May 1
— By Stella Mapenzauswa

HARARE (Reuters) - Zimbabwe police arrested on Wednesday a journalist
working for a British newspaper over a story alleging that a woman had been
beheaded by supporters of President Robert Mugabe.

The government meanwhile hailed its election to a seat on a U.N. rights
panel as a victory over Britain.

American Andrew Meldrum, a correspondent for Britain's Guardian newspaper
and a permanent Zimbabwe resident, was picked up by police at around 7:40 am
(1:40 a.m. EDT) at his home in the capital Harare, his wife Dolores told

"It's about the same story that they arrested the Daily News reporters for
yesterday," she said, referring to the Tuesday arrest of two reporters from
Zimbabwe's only private daily which first carried the beheading story.

The Zimbabwean police were not immediately available for comment.

Guardian editor Alan Rusbridger condemned Meldrum's arrest in a statement
and called for his immediate release.

"It is outrageous that he should be the subject of criminal charges for
doing the job of a reporter and we call on the Zimbabwean Government to
release him immediately and to drop charges against him and his colleagues
on The Daily News," the statement said.

"We have contacted the U.S. Embassy, the Foreign Office and the
International Press Institute to ask them to put pressure on the Zimbabwean
Government for his release."

Rusbridger said Meldrum could face up to two years in prison if convicted of
breaching Zimbabwe's information law.

The opposition Movement for Democratic Change (MDC) said last week
53-year-old Brandina Tadyanemhandu was killed at her home in Magunje in
Mashonaland West in front of her two daughters, citing a report by the
woman's husband.

It blamed supporters of Mugabe's ruling ZANU-PF.

On Tuesday, police arrested two reporters from the privately owned Daily
News, Lloyd Mudiwa and Collin Chiwanza, over an April 23 story on the
alleged beheading.


State media reported on Wednesday that Mugabe's government hailed what it
saw as a victory over ex-colonial power Britain after its election to the
U.N. Commission on Human Rights.

"Zimbabwe has scored yet another victory over Britain and its allies when
the country was elected to the influential... Geneva-based Commission on
Human Rights amid protests from some Western countries," the official Herald
newspaper said.

An annual session of the 53-member commission that investigates human rights
abuses around the world which ended in Geneva on Tuesday elected Zimbabwe
among its new members.

Zimbabwe's Justice Minister Patrick Chinamasa called the election a
demonstration of the international community's "confidence in Zimbabwe and
its role in international affairs."

"For some time now, there have been international players who have been
abusing the issues of human rights to pursue personal agendas," Chinamasa
told the Herald, without elaborating.

"Now that we have been elected, we will do our best to safeguard the
interests of those countries, which are not necessarily on the commission,"
he added.

Journalist Meldrum was arrested over a story also carried by several other
international newspapers including the Guardian.

The Daily News reporters' lawyer Lawrence Chibwe said the two men had been
charged under a tough new media act which imposes tight controls on the
media.
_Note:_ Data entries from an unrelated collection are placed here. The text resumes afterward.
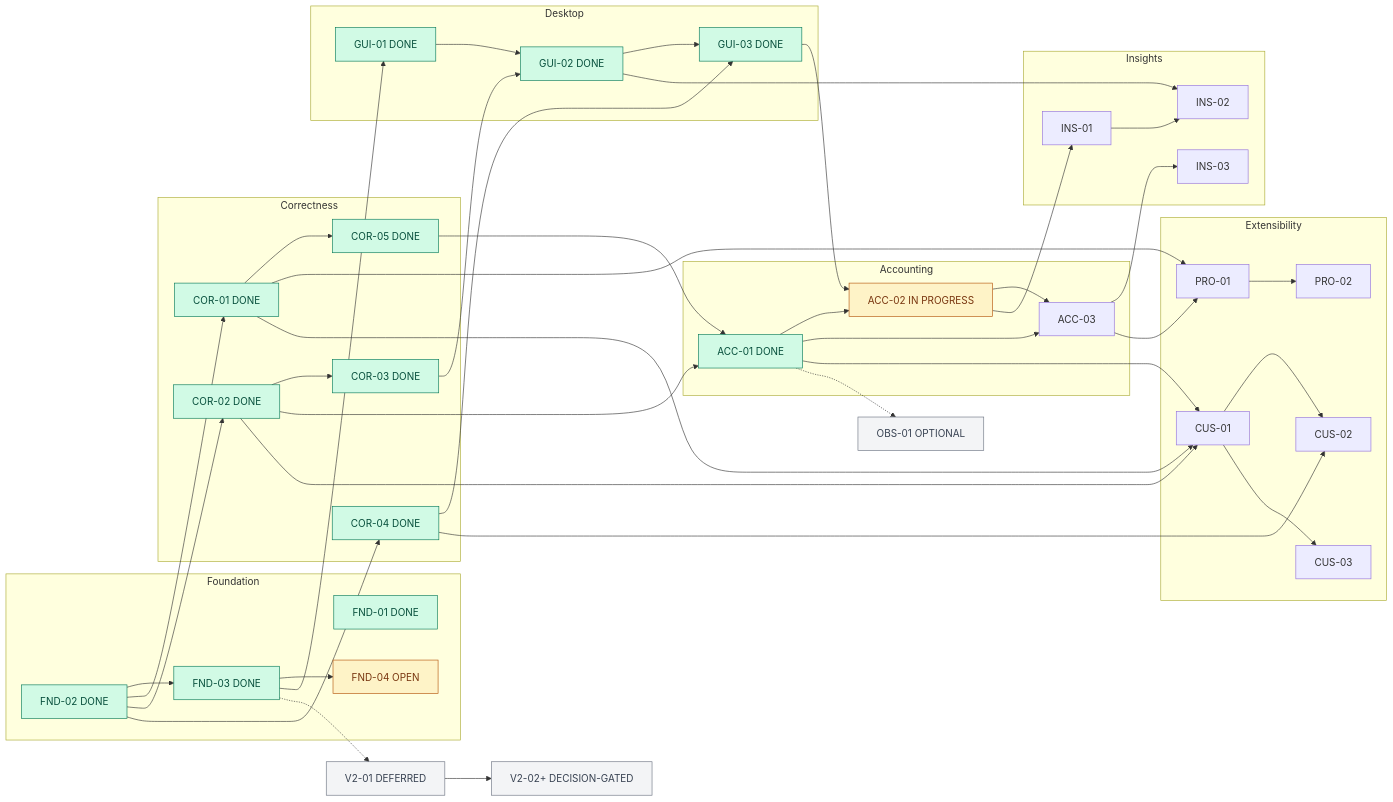
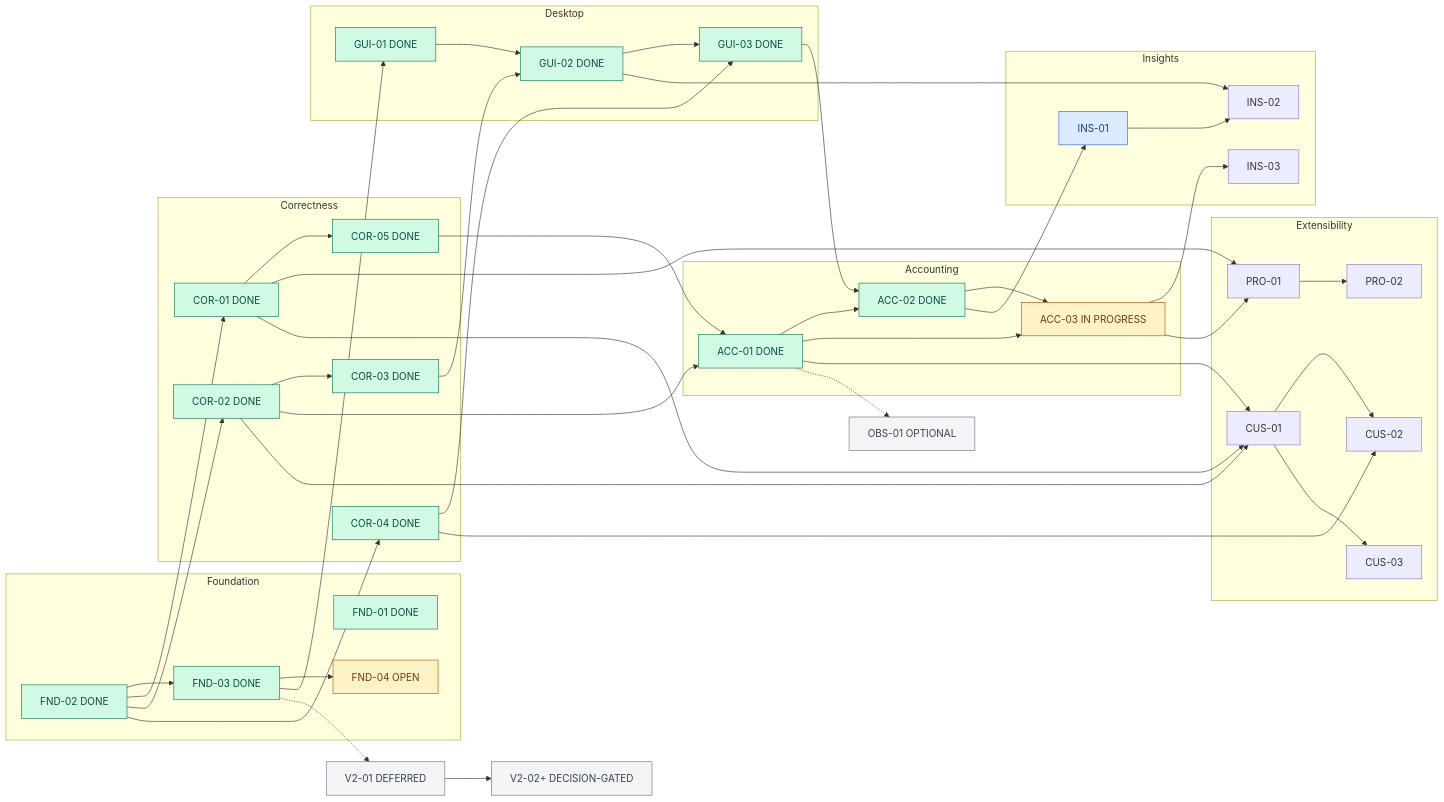
One commit to slkiser/opencode-quota changed the second of 2 diagrams in docs/UPSTREAM_DELIVERY_PLAN.md. Above: the diagram before and after it, drawn with Mermaid. The commit also changed other lines of this file and 26 other files, not shown here.

````diff
--- a/docs/UPSTREAM_DELIVERY_PLAN.md
+++ b/docs/UPSTREAM_DELIVERY_PLAN.md
@@ -182,57 +182,58 @@
 ```mermaid
 flowchart LR
   subgraph Foundation
     F01["FND-01 DONE"]
     F02["FND-02 DONE"] --> F03["FND-03 DONE"]
     F03 --> F04["FND-04 OPEN"]
   end
   subgraph Correctness
     F02 --> C01["COR-01 DONE"]
     F02 --> C02["COR-02 DONE"]
     C02 --> C03["COR-03 DONE"]
     F02 --> C04["COR-04 DONE"]
     C01 --> C05["COR-05 DONE"]
   end
   subgraph Desktop
     F03 --> G01["GUI-01 DONE"]
     G01 --> G02["GUI-02 DONE"]
     C03 --> G02
     G02 --> G03["GUI-03 DONE"]
     C04 --> G03
   end
   subgraph Accounting
     C02 --> A01["ACC-01 DONE"]
     C05 --> A01
-    A01 --> A02["ACC-02 IN PROGRESS"]
+    A01 --> A02["ACC-02 DONE"]
     G03 --> A02
-    A01 --> A03["ACC-03"]
+    A01 --> A03["ACC-03 IN PROGRESS"]
     A02 --> A03
   end
   subgraph Insights
     A02 --> I01["INS-01"]
     I01 --> I02["INS-02"]
     G02 --> I02
     A03 --> I03["INS-03"]
   end
   subgraph Extensibility
     A03 --> P01["PRO-01"]
     C01 --> P01
     P01 --> P02["PRO-02"]
     A01 --> U01["CUS-01"]
     C01 --> U01
     C02 --> U01
     U01 --> U02["CUS-02"]
     C04 --> U02
     U01 --> U03["CUS-03"]
   end
   A01 -.-> O01["OBS-01 OPTIONAL"]
   F03 -.-> V01["V2-01 DEFERRED"]
   V01 --> V02["V2-02+ DECISION-GATED"]
   classDef done fill:#d1fae5,stroke:#047857,color:#064e3b;
   classDef active fill:#fef3c7,stroke:#b45309,color:#78350f;
   classDef ready fill:#dbeafe,stroke:#2563eb,color:#1e3a8a;
   classDef optional fill:#f3f4f6,stroke:#6b7280,color:#374151;
-  class F01,F02,F03,C01,C02,C03,C04,C05,G01,G02,G03,A01 done;
-  class F04,A02 active;
+  class F01,F02,F03,C01,C02,C03,C04,C05,G01,G02,G03,A01,A02 done;
+  class F04,A03 active;
+  class I01 ready;
   class O01,V01,V02 optional;
 ```
````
If convicted, they face a fine of Z$100,000 ($1,818) or up to two
years in jail.

On Saturday the Daily News said it had doubts about the alleged murder after
failing to locate the woman's grave.

Zimbabwe human rights groups say 54 people, most of them opposition
supporters, have been killed in political violence since the start of the

Most of the deaths occurred in the run up to Mugabe's controversial March
presidential election victory over MDC leader Morgan Tsvangirai.

Zimbabwe elected to UN rights watchdog

Democracies urged to act: A new member for the 'abusers' caucus'

Michael Petrou
National Post

The United Nations Human Rights Commission reinforced its ranks yesterday
with some of the world's worst human rights violators, including Zimbabwe,
which got the call even though Robert Mugabe secured his own re-election as
president in a violent campaign widely denounced as rigged.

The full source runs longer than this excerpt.